Furthermore, the S. Enteritidis positivity of milk, both milked and collected from the udder after culling, together with the maintenance of milk for more than an hour inside the milking buckets at a temperature of 37 °C before it was transferred to the cooling tank, would explain the high levels of S. Enteritidis contamination in the bulk milk. The use of the raw, unpasteurized contaminated bulk milk for cheese production then resulted in the pathogen’s presence in the “primo sale” pecorino cheese.
Although the hygienic standards of the farm were unsatisfactory according to the first on-farm inspections, samples of animal feed, water and barley tested negative for Salmonella; the pigeon faeces present in the breeding locales were also negative. Therefore, the original source of the S. Enteritidis remains unknown.
On the contrary, the adequate cleaning of milking equipment, shown by the negativity of the sponge swabs from different components of the milking equipment, explains the mammary colonization as a consequence of S. Enteritidis migration from the intestine to the mammary gland.
The identification of a unique MLVA profile of the investigated S. Enteritidis isolates confirmed the epidemiological relationship among human and animal cases and the cheese as the source of human infection.
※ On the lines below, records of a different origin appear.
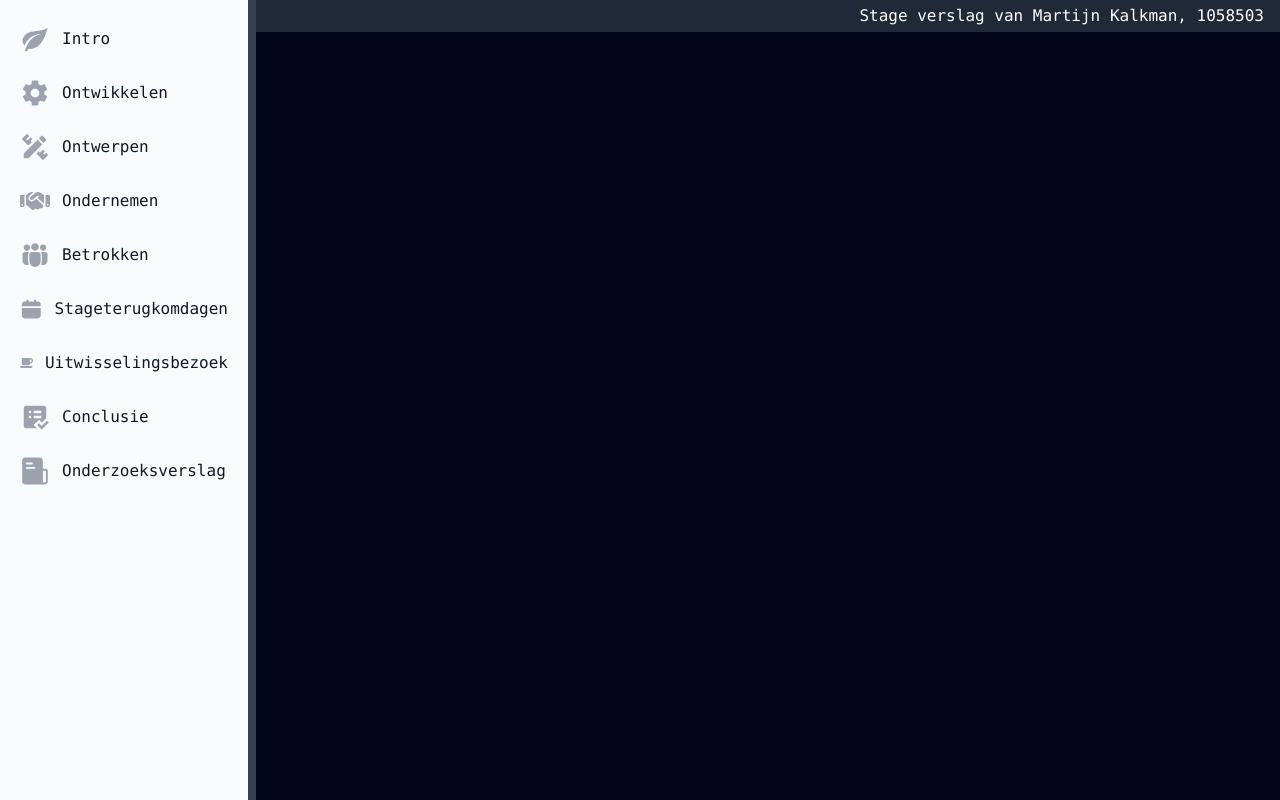
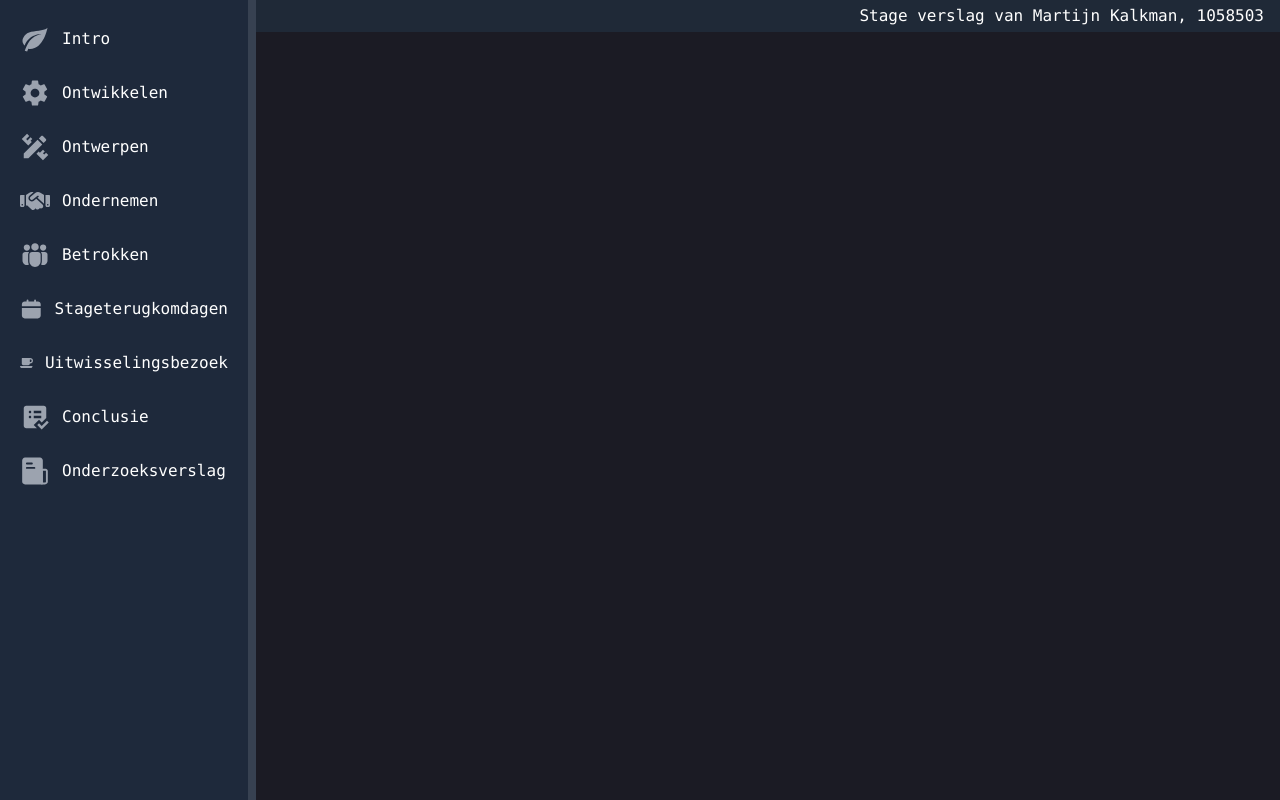
Before and after one commit to Martijn-Kalkman/stage, a Nuxt app: page /components/navbar in a window 1280 px wide. Built offline with nearby package versions, Linux system fonts and the light colour scheme.

Commit message:
removed code that did nothing

```diff
--- a/pages/components/block.vue
+++ /dev/null
@@ -1,35 +0,0 @@
-<template>
-  <NuxtLink
-    :to="nuxtlink"
-    :class="[
-      'lg:w-3/12 w-full hidden lg:block text-white text-center p-4 lg:mx-8 lg:-mt-20 rounded-2xl h-52',
-      active ? 'bg-gray-500' : 'bg-[#72A97B]',
-    ]"
-  >
-    <h4 class="text-4xl font-bold">{{ title }}</h4>
-    <div class="flex mt-8 justify-center h-full">
-      <Icon class="w-20 h-20" :name="icon" />
-    </div>
-  </NuxtLink>
-</template>
-
-<script setup>
-const props = defineProps({
-  title: {
-    type: String,
-    required: true,
-  },
-  icon: {
-    type: String,
-    required: true,
-  },
-  active: {
-    type: Boolean,
-    default: false,
-  },
-  nuxtlink: {
-    type: String,
-    required: false,
-  },
-});
-</script>
--- a/pages/components/blocks/introblocks.vue
+++ /dev/null
@@ -1,30 +0,0 @@
-<template>
-  <div
-    class="flex items-center justify-center px-4 py-8 bg-[#FDFBD4] text-black font-bold text-4xl font-bold text-center rounded-2xl"
-  >
-    <div>
-      <!-- Display the text -->
-      <p>{{ text }}</p>
-
-      <!-- Display the icon if provided -->
-      <div v-if="icon" class="mt-2">
-        <img :src="icon" alt="icon" class="w-16 mx-auto" />
-      </div>
-    </div>
-  </div>
-</template>
-
-<script>
-export default {
-  props: {
-    text: {
-      type: String,
-      required: true,
-    },
-    icon: {
-      type: String,
-      required: false,
-    },
-  },
-};
-</script>
--- a/pages/components/largeBlock.vue
+++ /dev/null
@@ -1,16 +0,0 @@
-<template>
-  <div :class="alignEnd ? 'flex justify-end' : 'flex justify-start'">
-    <div
-      class="bg-[#343434] shadow-lg shadow-black shadow-b-2xl shadow-r-2xl my-10 h-[30rem] rounded-2xl w-9/12 flex items-center"
-    ></div>
-  </div>
-</template>
-
-<script setup>
-const props = defineProps({
-  alignEnd: {
-    type: Boolean,
-    default: true,
-  },
-});
-</script>
--- a/pages/components/navbar.vue
+++ b/pages/components/navbar.vue
@@ -6,7 +6,7 @@
       data-drawer-toggle="default-sidebar"
       aria-controls="default-sidebar"
       type="button"
-      class="inline-flex items-center p-2 mt-2 ms-3 text-sm text-gray-500 rounded-lg sm:hidden hover:bg-gray-100 focus:outline-none focus:ring-2 focus:ring-gray-200 dark:text-gray-400 dark:hover:bg-gray-700 dark:focus:ring-gray-600"
+      class="inline-flex items-center p-2 mt-2 ms-3 text-sm text-white rounded-lg sm:hidden focus:outline-none focus:ring-2  hover:bg-gray-700 focus:ring-gray-600"
       @click="toggleSidebar"
     >
       <span class="sr-only">Open sidebar</span>
@@ -36,7 +36,7 @@
       aria-label="Sidebar"
     >
       <div
-        class="h-full px-3 py-4 overflow-y-auto bg-gray-50 dark:bg-gray-800 relative"
+        class="h-full px-3 py-4 overflow-y-auto bg-slate-800 relative"
       >
         <!-- Close button in the top left corner of the mobile sidebar, shown only on mobile -->
         <button
@@ -65,7 +65,7 @@
           <li>
             <NuxtLink
               to="/"
-              class="flex items-center p-2 text-gray-900 rounded-lg dark:text-white hover:bg-gray-100 dark:hover:bg-gray-700 group"
+              class="flex items-center p-2 text-white rounded-lg hover:bg-gray-700 group"
             >
               <svg
                 width="30"
@@ -86,7 +86,7 @@
           <li>
             <NuxtLink
               to="/ontwikkelen"
-              class="flex items-center p-2 text-gray-900 rounded-lg dark:text-white hover:bg-gray-100 dark:hover:bg-gray-700 group"
+              class="flex items-center p-2 text-white rounded-lg hover:bg-gray-700 group"
             >
               <svg
                 width="30"
@@ -107,7 +107,7 @@
           <li>
             <NuxtLink
               to="/ontwerpen"
-              class="flex items-center p-2 text-gray-900 rounded-lg dark:text-white hover:bg-gray-100 dark:hover:bg-gray-700 group"
+              class="flex items-center p-2 text-white rounded-lg hover:bg-gray-700 group"
             >
               <svg
                 width="30"
@@ -128,7 +128,7 @@
           <li>
             <NuxtLink
               to="ondernemen"
-              class="flex items-center p-2 text-gray-900 rounded-lg dark:text-white hover:bg-gray-100 dark:hover:bg-gray-700 group"
+              class="flex items-center p-2 text-white rounded-lg hover:bg-gray-100 hover:bg-gray-700 group"
             >
               <svg
                 width="30"
@@ -149,7 +149,7 @@
           <li>
             <NuxtLink
               to="/betrokken"
-              class="flex items-center p-2 text-gray-900 rounded-lg dark:text-white hover:bg-gray-100 dark:hover:bg-gray-700 group"
+              class="flex items-center p-2 text-white rounded-lg hover:bg-gray-700 group"
             >
               <svg
                 width="30"
@@ -170,7 +170,7 @@
           <li>
             <NuxtLink
               to="/stageterugkomdagen"
-              class="flex items-center p-2 text-gray-900 rounded-lg dark:text-white hover:bg-gray-100 dark:hover:bg-gray-700 group"
+              class="flex items-center p-2 rounded-lg text-white hover:bg-gray-700 group"
             >
               <svg
                 width="30"
@@ -191,7 +191,7 @@
           <li>
             <NuxtLink
               to="/uitwisselingsbezoek"
-              class="flex items-center p-2 text-gray-900 rounded-lg dark:text-white hover:bg-gray-100 dark:hover:bg-gray-700 group"
+              class="flex items-center p-2 text-white rounded-lgtext-white hover:bg-gray-700 group"
             >
               <svg
                 width="30"
@@ -219,7 +219,7 @@
           <li>
             <NuxtLink
               to="/conclusie"
-              class="flex items-center p-2 text-gray-900 rounded-lg dark:text-white hover:bg-gray-100 dark:hover:bg-gray-700 group"
+              class="flex items-center p-2  rounded-lg text-white hover:bg-gray-700  group"
             >
               <svg
                 width="30"
@@ -240,7 +240,7 @@
           <li>
             <NuxtLink
               to="/onderzoeksverslag"
-              class="flex items-center p-2 text-gray-900 rounded-lg dark:text-white hover:bg-gray-100 dark:hover:bg-gray-700 group"
+              class="flex items-center p-2 rounded-lg text-white hover:bg-gray-700 group"
             >
               <svg
                 width="30"
@@ -287,74 +287,7 @@
               <span class="ms-3">Onderzoeksverslag</span>
             </NuxtLink>
           </li>
-          <!-- <li>
-            <button
-              type="button"
-              class="flex items-center w-full p-2 text-base text-gray-900 transition duration-75 rounded-lg group hover:bg-gray-100 dark:text-white dark:hover:bg-gray-700"
-              aria-controls="dropdown-example"
-              @click="toggleDropdown"
-            >
-              <svg
-                class="flex-shrink-0 w-5 h-5 text-gray-500 transition duration-75 group-hover:text-gray-900 dark:text-gray-400 dark:group-hover:text-white"
-                aria-hidden="true"
-                xmlns="http://www.w3.org/2000/svg"
-                fill="currentColor"
-                viewBox="0 0 18 21"
-              >
-                <path
-                  d="M15 12a1 1 0 0 0 .962-.726l2-7A1 1 0 0 0 17 3H3.77L3.175.745A1 1 0 0 0 2.208 0H1a1 1 0 0 0 0 2h.438l.6 2.255v.019l2 7 .746 2.986A3 3 0 1 0 9 17a2.966 2.966 0 0 0-.184-1h2.368c-.118.32-.18.659-.184 1a3 3 0 1 0 3-3H6.78l-.5-2H15Z"
-                />
-              </svg>
-              <span
-                class="flex-1 ms-3 text-left rtl:text-right whitespace-nowrap"
-              >
-                E-commerce
-              </span>
-              <svg
-                class="w-3 h-3"
-                aria-hidden="true"
-                xmlns="http://www.w3.org/2000/svg"
-                fill="none"
-                viewBox="0 0 10 6"
-              >
-                <path
-                  stroke="currentColor"
-                  stroke-linecap="round"
-                  stroke-linejoin="round"
-                  stroke-width="2"
-                  d="m1 1 4 4 4-4"
-                />
-              </svg>
-            </button>
-            <ul
-              v-show="dropdownVisible"
-              id="dropdown-example"
-              class="py-2 space-y-2"
-            >
-              <li>
-                <a
-                  href="#"
-                  class="flex items-center w-full p-2 text-gray-900 transition duration-75 rounded-lg pl-11 group hover:bg-gray-100 dark:text-white dark:hover:bg-gray-700"
-                  >Products</a
-                >
-              </li>
-              <li>
-                <a
-                  href="#"
-                  class="flex items-center w-full p-2 text-gray-900 transition duration-75 rounded-lg pl-11 group hover:bg-gray-100 dark:text-white dark:hover:bg-gray-700"
-                  >Billing</a
-                >
-              </li>
-              <li>
-                <a
-                  href="#"
-                  class="flex items-center w-full p-2 text-gray-900 transition duration-75 rounded-lg pl-11 group hover:bg-gray-100 dark:text-white dark:hover:bg-gray-700"
-                  >Invoice</a
-                >
-              </li>
-            </ul>
-          </li> -->
-          <!-- Other sidebar items here (unchanged) -->
+
         </ul>
       </div>
     </aside>
@@ -367,18 +300,14 @@ import { ref, computed } from "vue";
 export default {
   name: "Sidebar",
   setup() {
-    // State for controlling the dropdown visibility
     const dropdownVisible = ref(false);
 
-    // State for controlling the sidebar visibility
     const sidebarVisible = ref(false);
 
-    // Function to toggle dropdown visibility
     const toggleDropdown = () => {
       dropdownVisible.value = !dropdownVisible.value;
     };
 
-    // Function to toggle sidebar visibility on mobile
     const toggleSidebar = () => {
       sidebarVisible.value = !sidebarVisible.value;
     };
--- a/pages/css/main.css
+++ b/pages/css/main.css
@@ -3,14 +3,13 @@
 @tailwind utilities;
 
 body {
-  background-color: #02041a;
-  @apply font-mono; /* Applying monospace font globally */
+  background-color: #1b1b24;
+  @apply font-mono;
 }
 
 @layer base {
-  /* You can add more base customizations here */
 }
 
 .router-link-active {
-  @apply font-bold font-mono; /* Applying monospace font to active links */
+  @apply font-bold font-mono;
 }
--- a/pages/index.vue
+++ b/pages/index.vue
@@ -5,8 +5,8 @@ import Navbar from "./components/navbar.vue";
 <template>
   <Navbar />
 
-  <div class="sm:ml-64 text-xl text-gray-300">
-    <div class="mx-auto 2xl:w-6/12 p-4 mt-12">
+  <div class="sm:ml-64 text-xl  text-gray-300">
+    <div class="mx-auto rounded-xl 2xl:w-6/12 p-4 mt-12">
       <div class="">
         <h1 class="text-6xl text-white mb-4 font-bold text-center">Stage bij LeafyLines</h1>
       </div>
```
Also changed, not shown: pages/components/intro.vue (deleted, +0 -58 lines).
This MLVA profile (2-9-10-4-2) has been never observed before in the Italian human database, Enter-Net, or in the food-veterinary database, Enter-Vet. Furthermore, our analysis of the ECDC database of the MLVA profiles indicates that 2-9-10-4-2 was detected in only one case in 2018, with no linked cases.